He said: “Urgent action needs to be taken on bridges across Aberdeenshire and this is another example of that.
“The Scottish Government should be helping Aberdeenshire Council much more than it has been.
“We are now at the stage where bridges are deteriorating to the point of becoming beyond repair. It is extremely worrying.”
Mr Burnett added: “We have already seen how the closure of a bridge can cause major disruption for people.
“This is evident at the Park Bridge near Drumoak where drivers have to take an eight-mile diversion.
“This situation will continue to get worse if help isn’t given.”
First built in 1924, the Milltown of Towie Bridge has been weight-restricted since 2004.
In 2012, the council was warned that closing the bridge would have a “significant impact” on local residents.

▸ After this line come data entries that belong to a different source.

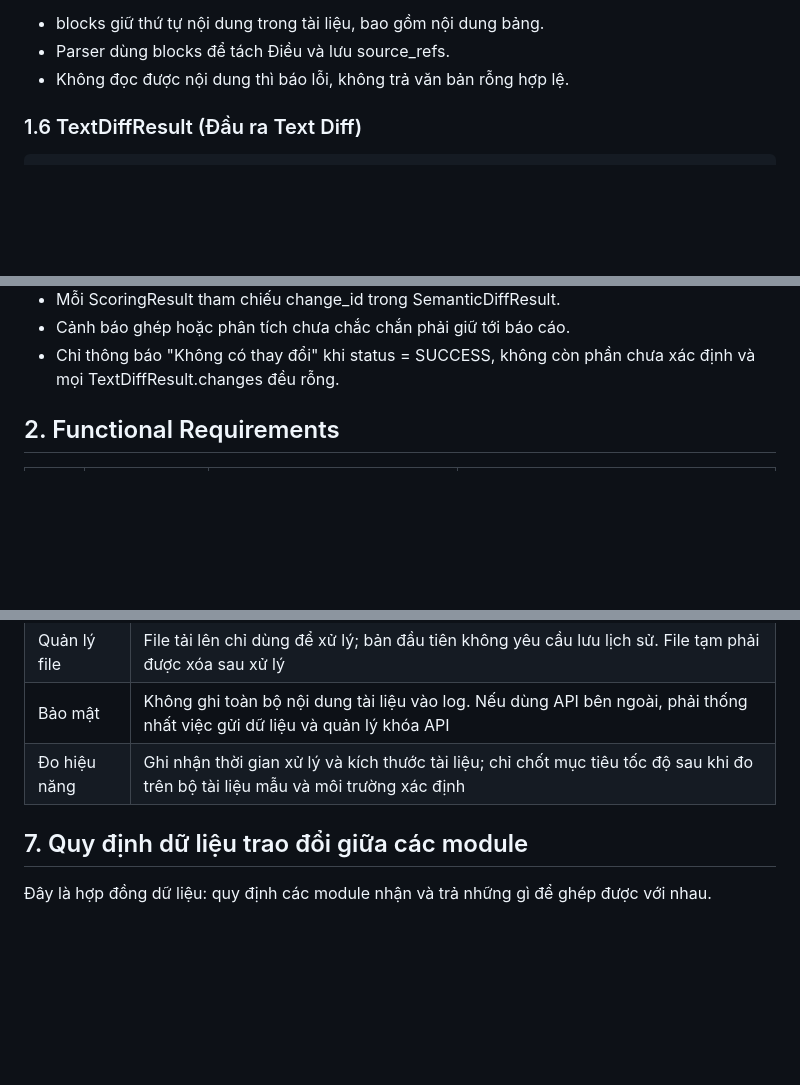
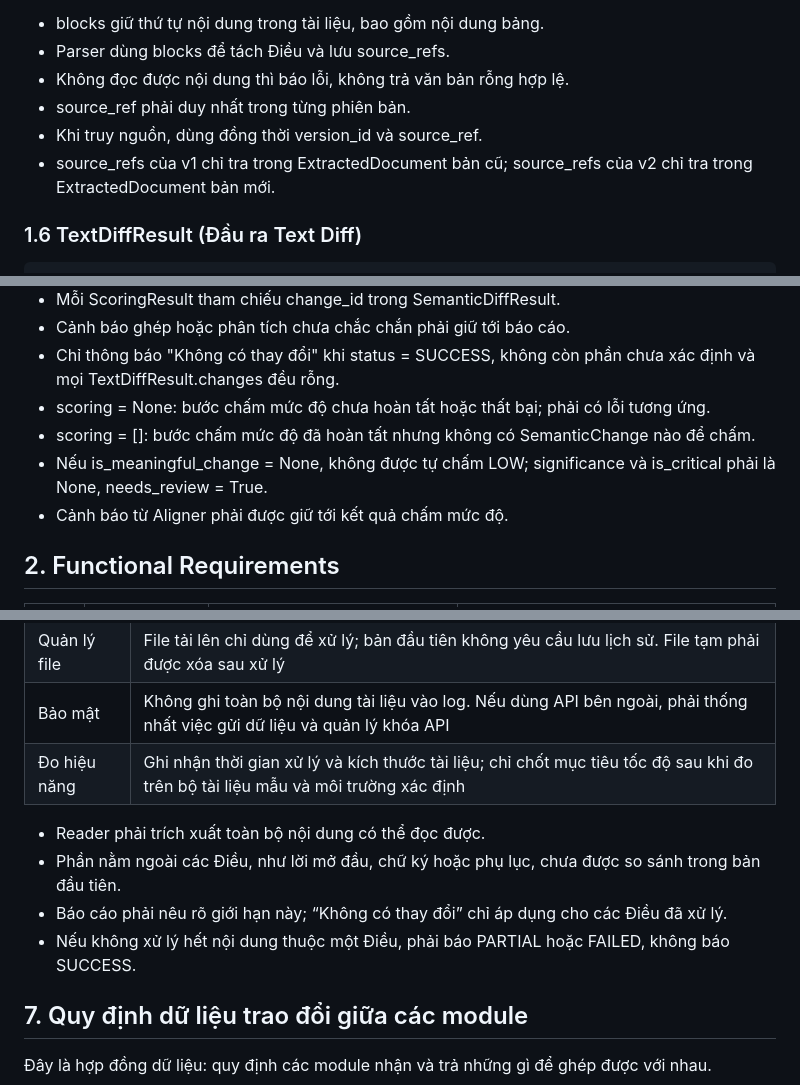
Before and after one commit to Lyra1603/group4_legal_document_change_detection, a Markdown page: docs/srs.md, 3 parts joined by grey strips. Rendered like a GitHub page; blank space fills up the shorter version.

Commit message:
docs: Revise terms and conditions in SRS.md
Update definitions and requirements in SRS document.

```diff
--- a/docs/srs.md
+++ b/docs/srs.md
@@ -150,6 +150,10 @@ Quy định:
 - blocks giữ thứ tự nội dung trong tài liệu, bao gồm nội dung bảng.
 - Parser dùng blocks để tách Điều và lưu source_refs.
 - Không đọc được nội dung thì báo lỗi, không trả văn bản rỗng hợp lệ.
+- source_ref phải duy nhất trong từng phiên bản.
+- Khi truy nguồn, dùng đồng thời version_id và source_ref.
+- source_refs của v1 chỉ tra trong ExtractedDocument bản cũ;
+  source_refs của v2 chỉ tra trong ExtractedDocument bản mới.
 
 ### 1.6 TextDiffResult (Đầu ra Text Diff)
 
@@ -214,6 +218,13 @@ Quy định:
 - Cảnh báo ghép hoặc phân tích chưa chắc chắn phải giữ tới báo cáo.
 - Chỉ thông báo "Không có thay đổi" khi status = SUCCESS,
   không còn phần chưa xác định và mọi TextDiffResult.changes đều rỗng.
+- scoring = None: bước chấm mức độ chưa hoàn tất hoặc thất bại;
+  phải có lỗi tương ứng.
+- scoring = []: bước chấm mức độ đã hoàn tất nhưng không có
+  SemanticChange nào để chấm.
+- Nếu is_meaningful_change = None, không được tự chấm LOW;
+  significance và is_critical phải là None, needs_review = True.
+- Cảnh báo từ Aligner phải được giữ tới kết quả chấm mức độ.
 
 
 ## 2. Functional Requirements
@@ -407,6 +418,14 @@ Yêu cầu chung: thông báo lỗi phải dễ hiểu và có hướng xử lý
 | Bảo mật | Không ghi toàn bộ nội dung tài liệu vào log. Nếu dùng API bên ngoài, phải thống nhất việc gửi dữ liệu và quản lý khóa API |
 | Đo hiệu năng | Ghi nhận thời gian xử lý và kích thước tài liệu; chỉ chốt mục tiêu tốc độ sau khi đo trên bộ tài liệu mẫu và môi trường xác định |
 
+- Reader phải trích xuất toàn bộ nội dung có thể đọc được.
+- Phần nằm ngoài các Điều, như lời mở đầu, chữ ký hoặc phụ lục,
+  chưa được so sánh trong bản đầu tiên.
+- Báo cáo phải nêu rõ giới hạn này; “Không có thay đổi”
+  chỉ áp dụng cho các Điều đã xử lý.
+- Nếu không xử lý hết nội dung thuộc một Điều, phải báo
+  PARTIAL hoặc FAILED, không báo SUCCESS.
+
 ## 7. Quy định dữ liệu trao đổi giữa các module
 
 Đây là hợp đồng dữ liệu: quy định các module nhận và trả những gì để ghép được với nhau.
```
Also changed, not shown: other parts of docs/srs.md (+4 -4 lines).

That led to the creation of a new bridge at Glenkindie – one-and-a-half miles upstream of the Milltown of Towie Bridge.
The council is preparing an 18-month road closure order for affected drivers.
Aberdeenshire Council structures manager Donald Macpherson said yesterday: “The Glenkindie bridge will be the alternative crossing for the present.
“The Milltown of Towie Bridge is considered to be beyond economic repair and we will assess future provision for bridge crossings in due course.”
Last month, it emerged more than 60 bridges in Aberdeenshire could be closed within a decade unless they can be repaired or replaced.
A significant number have already been “red-flagged”, meaning they are already closed or may be soon, while many others have been identified as needing significant upgrades in the short to medium term.
Repairing all would cost tens of millions of pounds. The council has an annual bridges budget of £1.6 million.
Mr Burnett added: “The SNP Government must realise Aberdeenshire has the second-longest roads network in Scotland and therefore more assistance must be given.
“These historic bridges form part of our culture and identity in Aberdeenshire.”
A Scottish Government spokesperson said: “We have ensured our partners in local government receive a fair funding settlement – despite further cuts to the Scottish Budget from the UK Government – with a package of £11.2 billion for all local authorities in 2019-20.
“This is a real terms increase of more than £310 million for essential public services.
“Aberdeenshire Council is receiving £480.7 million of Scottish Government funding in 2019-20.
“Taken together with its decision to increase council tax by 3%, the council will have an additional £23.3 million, or 5.1%, to support services, compared with 2018-19.
“Our 2019-20 budget set out an ambitious programme of infrastructure investment of more than £5 billion.
“This includes £1.7 billion for investment in transport infrastructure.”